»»

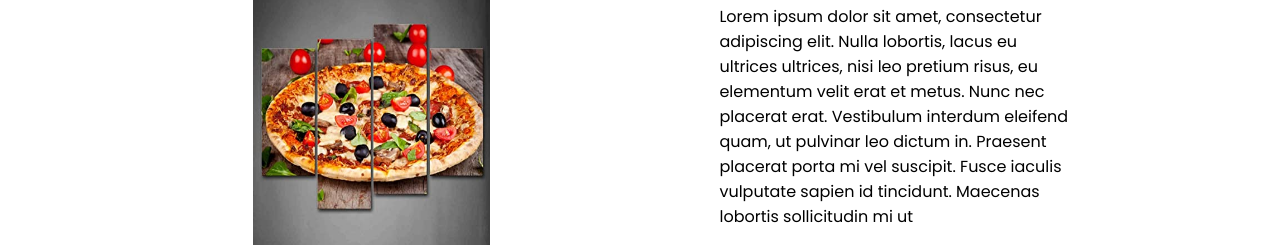
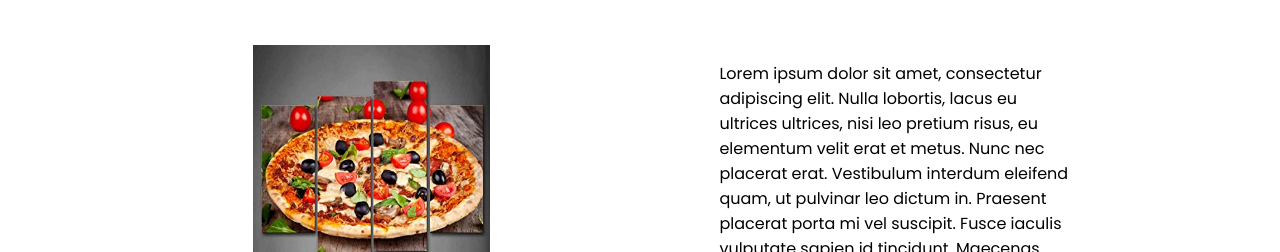
Before and after one commit to Mindo-Joseph/restaurant-page, a website built with webpack: page dist/index.html in a window 1280 px wide. Shown: the part 300-552 px from the top of the page. Built offline with nearby package versions, Linux system fonts and the light colour scheme.

Commit message:
Render about section

```diff
--- a/package.json
+++ b/package.json
@@ -24,6 +24,7 @@
     "eslint": "^7.8.1",
     "eslint-config-airbnb-base": "^14.2.0",
     "eslint-plugin-import": "^2.22.0",
+    "file-loader": "^6.1.0",
     "style-loader": "^1.2.1",
     "webpack": "^4.44.1",
     "webpack-cli": "^3.3.12"
--- a/src/pageload.js
+++ b/src/pageload.js
@@ -1,3 +1,6 @@
+import Plate from './img/plate.jpeg';
+import FramedFood from './img/framedfood.jpg';
+
 export default function addcontents() {
   const nav = document.createElement('nav');
   const logo = document.createElement('h4');
@@ -32,10 +35,34 @@ export default function addcontents() {
   introText.appendChild(supportText);
   introSection.appendChild(introText);
   // Introduction image
+
   const introImage = document.createElement('div');
   introImage.className = 'intro-image';
+  const plate = new Image();
+  plate.src = Plate;
+  introImage.appendChild(plate);
+  introSection.appendChild(introImage);
+  // About section
+  const about = document.createElement('div');
+  about.className = 'about';
+  const framedImage = new Image();
+  framedImage.src = FramedFood;
+  about.appendChild(framedImage);
+  const aboutText = document.createElement('div');
+  aboutText.className = 'about-text';
+  const paragraph = document.createElement('p');
+  paragraph.textContent = `Lorem ipsum dolor sit amet, consectetur adipiscing elit. Nulla
+  lobortis, lacus eu ultrices ultrices, nisi leo pretium risus, eu
+  elementum velit erat et metus. Nunc nec placerat erat. Vestibulum
+  interdum eleifend quam, ut pulvinar leo dictum in. Praesent
+  placerat porta mi vel suscipit. Fusce iaculis vulputate sapien id
+  tincidunt. Maecenas lobortis sollicitudin mi ut`;
+  aboutText.appendChild(paragraph);
+  about.appendChild(aboutText);
   const content = document.getElementById('content');
   nav.appendChild(linksSection);
   content.appendChild(nav);
-  content.appendChild(introSection);
+  main.appendChild(introSection);
+  main.appendChild(about);
+  content.appendChild(main);
 }
--- a/webpack.config.js
+++ b/webpack.config.js
@@ -15,6 +15,12 @@ module.exports = {
           'css-loader',
         ],
       },
+      {
+        test: /\.(png|jpg|jpeg|svg)$/,
+        use: [
+          'file-loader',
+        ],
+      },
     ],
   },
 };
```
Also changed, not shown: dist/2fddeb0645ee463ba694260f27d952de.jpeg (added), dist/dfd3fa5f566fdea61580abe00d70d9bc.jpg (added), dist/index.html, dist/main.js, src/img/framedfood.jpg (renamed from dist/img/framedfood.jpg), src/img/plate.jpeg (renamed from dist/img/plate.jpeg), 1 other file.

««

#### Problem details:
Tell how many lines of the listing above contain "plate", giving the number alone.

#### Expected output:
5